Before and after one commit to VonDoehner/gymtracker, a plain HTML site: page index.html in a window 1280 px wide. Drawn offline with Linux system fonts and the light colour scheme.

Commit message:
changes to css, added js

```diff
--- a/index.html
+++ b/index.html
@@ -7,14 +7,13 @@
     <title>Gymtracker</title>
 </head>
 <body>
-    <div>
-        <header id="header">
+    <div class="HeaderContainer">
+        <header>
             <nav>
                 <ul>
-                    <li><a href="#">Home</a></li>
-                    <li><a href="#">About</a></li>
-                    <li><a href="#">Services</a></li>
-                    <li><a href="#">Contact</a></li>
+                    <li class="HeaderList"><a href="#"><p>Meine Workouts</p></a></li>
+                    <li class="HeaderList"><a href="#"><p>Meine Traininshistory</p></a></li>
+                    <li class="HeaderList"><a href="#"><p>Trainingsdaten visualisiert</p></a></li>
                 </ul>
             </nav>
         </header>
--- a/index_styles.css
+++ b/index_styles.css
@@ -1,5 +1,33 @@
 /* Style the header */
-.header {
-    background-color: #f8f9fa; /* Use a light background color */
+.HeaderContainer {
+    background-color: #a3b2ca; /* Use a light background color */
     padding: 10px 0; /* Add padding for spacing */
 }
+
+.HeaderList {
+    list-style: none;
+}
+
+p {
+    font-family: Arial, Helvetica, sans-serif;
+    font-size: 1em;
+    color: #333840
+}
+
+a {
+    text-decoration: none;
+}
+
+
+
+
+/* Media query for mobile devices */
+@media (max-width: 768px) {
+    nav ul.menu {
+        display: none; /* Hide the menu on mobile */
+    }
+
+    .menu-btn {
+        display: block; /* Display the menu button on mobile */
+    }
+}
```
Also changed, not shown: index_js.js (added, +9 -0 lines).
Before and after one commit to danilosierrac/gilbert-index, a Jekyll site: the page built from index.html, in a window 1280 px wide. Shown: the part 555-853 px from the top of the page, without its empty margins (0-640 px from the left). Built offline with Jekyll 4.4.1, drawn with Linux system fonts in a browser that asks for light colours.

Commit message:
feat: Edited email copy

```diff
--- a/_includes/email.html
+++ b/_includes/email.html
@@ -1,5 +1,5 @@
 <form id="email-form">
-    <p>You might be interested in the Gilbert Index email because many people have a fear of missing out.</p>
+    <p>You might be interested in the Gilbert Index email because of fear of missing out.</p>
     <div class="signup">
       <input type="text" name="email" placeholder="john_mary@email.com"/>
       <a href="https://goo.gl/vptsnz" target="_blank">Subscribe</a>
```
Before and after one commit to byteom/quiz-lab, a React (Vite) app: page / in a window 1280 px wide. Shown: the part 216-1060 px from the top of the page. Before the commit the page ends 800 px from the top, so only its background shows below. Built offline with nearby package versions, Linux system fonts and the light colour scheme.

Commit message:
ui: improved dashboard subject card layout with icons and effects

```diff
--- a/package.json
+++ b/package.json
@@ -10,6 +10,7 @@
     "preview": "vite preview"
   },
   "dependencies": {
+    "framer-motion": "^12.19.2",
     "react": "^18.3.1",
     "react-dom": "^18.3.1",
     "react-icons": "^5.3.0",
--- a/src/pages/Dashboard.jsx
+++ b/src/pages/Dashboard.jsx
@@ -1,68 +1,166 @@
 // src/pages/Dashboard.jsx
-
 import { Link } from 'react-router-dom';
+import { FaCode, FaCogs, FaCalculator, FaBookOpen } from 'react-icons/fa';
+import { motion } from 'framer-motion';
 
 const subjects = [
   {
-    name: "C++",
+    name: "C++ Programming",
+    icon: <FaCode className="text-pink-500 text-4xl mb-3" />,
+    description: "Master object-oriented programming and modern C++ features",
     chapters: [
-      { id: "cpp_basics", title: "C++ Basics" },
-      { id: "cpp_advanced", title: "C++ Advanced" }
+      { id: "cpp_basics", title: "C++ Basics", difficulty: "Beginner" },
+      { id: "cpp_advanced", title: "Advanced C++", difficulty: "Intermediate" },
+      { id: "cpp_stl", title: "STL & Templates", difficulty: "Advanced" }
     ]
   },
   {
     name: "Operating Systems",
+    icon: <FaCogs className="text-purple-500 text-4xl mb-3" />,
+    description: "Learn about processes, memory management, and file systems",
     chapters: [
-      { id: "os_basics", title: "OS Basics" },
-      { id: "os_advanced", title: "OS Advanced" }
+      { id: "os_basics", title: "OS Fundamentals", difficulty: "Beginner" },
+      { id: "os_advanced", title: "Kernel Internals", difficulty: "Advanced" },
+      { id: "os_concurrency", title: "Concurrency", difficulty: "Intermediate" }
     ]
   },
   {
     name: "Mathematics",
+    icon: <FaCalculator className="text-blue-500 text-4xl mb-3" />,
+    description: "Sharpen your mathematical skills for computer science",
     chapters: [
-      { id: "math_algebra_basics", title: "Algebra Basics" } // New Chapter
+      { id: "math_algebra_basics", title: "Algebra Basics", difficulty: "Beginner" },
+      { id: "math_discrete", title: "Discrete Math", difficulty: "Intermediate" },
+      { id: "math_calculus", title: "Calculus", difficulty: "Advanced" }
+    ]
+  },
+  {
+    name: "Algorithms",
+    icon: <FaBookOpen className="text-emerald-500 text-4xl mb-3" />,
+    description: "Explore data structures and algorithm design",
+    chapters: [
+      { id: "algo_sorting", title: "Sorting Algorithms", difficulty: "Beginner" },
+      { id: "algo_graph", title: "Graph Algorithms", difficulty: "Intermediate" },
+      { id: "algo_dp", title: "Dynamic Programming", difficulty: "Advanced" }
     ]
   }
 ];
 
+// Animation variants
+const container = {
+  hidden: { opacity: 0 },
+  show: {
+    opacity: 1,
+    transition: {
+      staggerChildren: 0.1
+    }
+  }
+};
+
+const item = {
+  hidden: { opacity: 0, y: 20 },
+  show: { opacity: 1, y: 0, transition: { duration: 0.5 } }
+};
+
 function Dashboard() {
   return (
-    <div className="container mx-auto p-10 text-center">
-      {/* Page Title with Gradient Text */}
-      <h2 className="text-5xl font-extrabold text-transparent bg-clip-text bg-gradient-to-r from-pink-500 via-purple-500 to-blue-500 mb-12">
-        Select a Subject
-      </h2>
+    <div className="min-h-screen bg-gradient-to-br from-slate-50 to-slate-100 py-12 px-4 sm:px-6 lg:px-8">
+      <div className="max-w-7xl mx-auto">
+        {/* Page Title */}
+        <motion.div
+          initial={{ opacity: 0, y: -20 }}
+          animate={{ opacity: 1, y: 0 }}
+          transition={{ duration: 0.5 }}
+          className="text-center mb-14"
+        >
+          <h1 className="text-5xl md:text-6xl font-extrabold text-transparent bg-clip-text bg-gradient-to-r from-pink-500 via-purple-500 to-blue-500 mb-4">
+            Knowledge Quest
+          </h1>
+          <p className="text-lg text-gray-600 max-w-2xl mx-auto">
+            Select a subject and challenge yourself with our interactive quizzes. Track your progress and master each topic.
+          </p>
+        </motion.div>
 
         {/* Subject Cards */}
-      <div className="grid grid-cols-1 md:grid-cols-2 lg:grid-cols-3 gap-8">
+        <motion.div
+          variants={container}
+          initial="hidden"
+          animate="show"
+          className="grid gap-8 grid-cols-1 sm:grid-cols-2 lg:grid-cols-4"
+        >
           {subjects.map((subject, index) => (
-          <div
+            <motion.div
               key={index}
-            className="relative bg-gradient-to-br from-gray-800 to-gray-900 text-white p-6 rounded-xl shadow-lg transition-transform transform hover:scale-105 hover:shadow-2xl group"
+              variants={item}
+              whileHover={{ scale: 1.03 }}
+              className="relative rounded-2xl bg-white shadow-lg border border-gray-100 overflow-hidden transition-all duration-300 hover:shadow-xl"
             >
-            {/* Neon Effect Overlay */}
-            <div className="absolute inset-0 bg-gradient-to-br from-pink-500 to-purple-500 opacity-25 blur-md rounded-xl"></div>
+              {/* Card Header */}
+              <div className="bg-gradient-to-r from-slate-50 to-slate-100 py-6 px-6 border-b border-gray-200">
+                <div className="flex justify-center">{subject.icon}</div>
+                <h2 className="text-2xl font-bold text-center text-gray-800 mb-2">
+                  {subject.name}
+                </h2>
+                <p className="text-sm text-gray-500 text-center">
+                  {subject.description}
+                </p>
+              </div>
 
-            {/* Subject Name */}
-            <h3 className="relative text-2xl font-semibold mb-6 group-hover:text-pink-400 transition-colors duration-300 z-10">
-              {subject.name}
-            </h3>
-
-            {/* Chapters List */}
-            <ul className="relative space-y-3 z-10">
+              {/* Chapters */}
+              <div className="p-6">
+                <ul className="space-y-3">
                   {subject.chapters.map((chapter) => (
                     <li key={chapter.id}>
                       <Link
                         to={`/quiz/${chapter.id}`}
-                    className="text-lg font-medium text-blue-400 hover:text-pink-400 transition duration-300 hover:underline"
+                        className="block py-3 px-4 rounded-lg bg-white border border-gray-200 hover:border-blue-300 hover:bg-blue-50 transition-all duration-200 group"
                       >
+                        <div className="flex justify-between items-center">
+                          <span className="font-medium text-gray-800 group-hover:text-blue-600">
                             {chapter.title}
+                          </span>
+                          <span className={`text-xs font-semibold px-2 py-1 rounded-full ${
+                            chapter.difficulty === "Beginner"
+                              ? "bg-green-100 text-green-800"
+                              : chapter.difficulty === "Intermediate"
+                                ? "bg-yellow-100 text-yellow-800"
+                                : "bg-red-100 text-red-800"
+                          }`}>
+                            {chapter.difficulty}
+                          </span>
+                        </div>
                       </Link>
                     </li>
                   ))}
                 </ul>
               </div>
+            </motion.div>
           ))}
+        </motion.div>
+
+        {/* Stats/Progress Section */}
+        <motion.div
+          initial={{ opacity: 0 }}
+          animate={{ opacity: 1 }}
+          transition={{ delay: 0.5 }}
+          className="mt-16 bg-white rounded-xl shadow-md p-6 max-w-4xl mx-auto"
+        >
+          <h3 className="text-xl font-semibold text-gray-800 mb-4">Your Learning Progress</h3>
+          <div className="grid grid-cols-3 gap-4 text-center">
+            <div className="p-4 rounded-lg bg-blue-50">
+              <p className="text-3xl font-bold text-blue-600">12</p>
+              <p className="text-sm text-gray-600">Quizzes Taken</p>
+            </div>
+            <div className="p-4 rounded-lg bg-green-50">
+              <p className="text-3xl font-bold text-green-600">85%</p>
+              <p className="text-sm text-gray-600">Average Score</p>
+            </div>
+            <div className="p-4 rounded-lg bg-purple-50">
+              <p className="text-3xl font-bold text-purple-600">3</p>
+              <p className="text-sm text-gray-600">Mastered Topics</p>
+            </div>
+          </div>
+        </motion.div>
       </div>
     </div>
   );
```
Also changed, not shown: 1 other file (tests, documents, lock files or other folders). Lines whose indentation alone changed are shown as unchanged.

WORK ITEM: Whenever the string "email" turns up in a line of the data, copy that line.

YOUR SOLUTION:
feat: Edited email copy
--- a/_includes/email.html
+++ b/_includes/email.html
 <form id="email-form">
-    <p>You might be interested in the Gilbert Index email because many people have a fear of missing out.</p>
+    <p>You might be interested in the Gilbert Index email because of fear of missing out.</p>
       <input type="text" name="email" placeholder="john_mary@email.com"/>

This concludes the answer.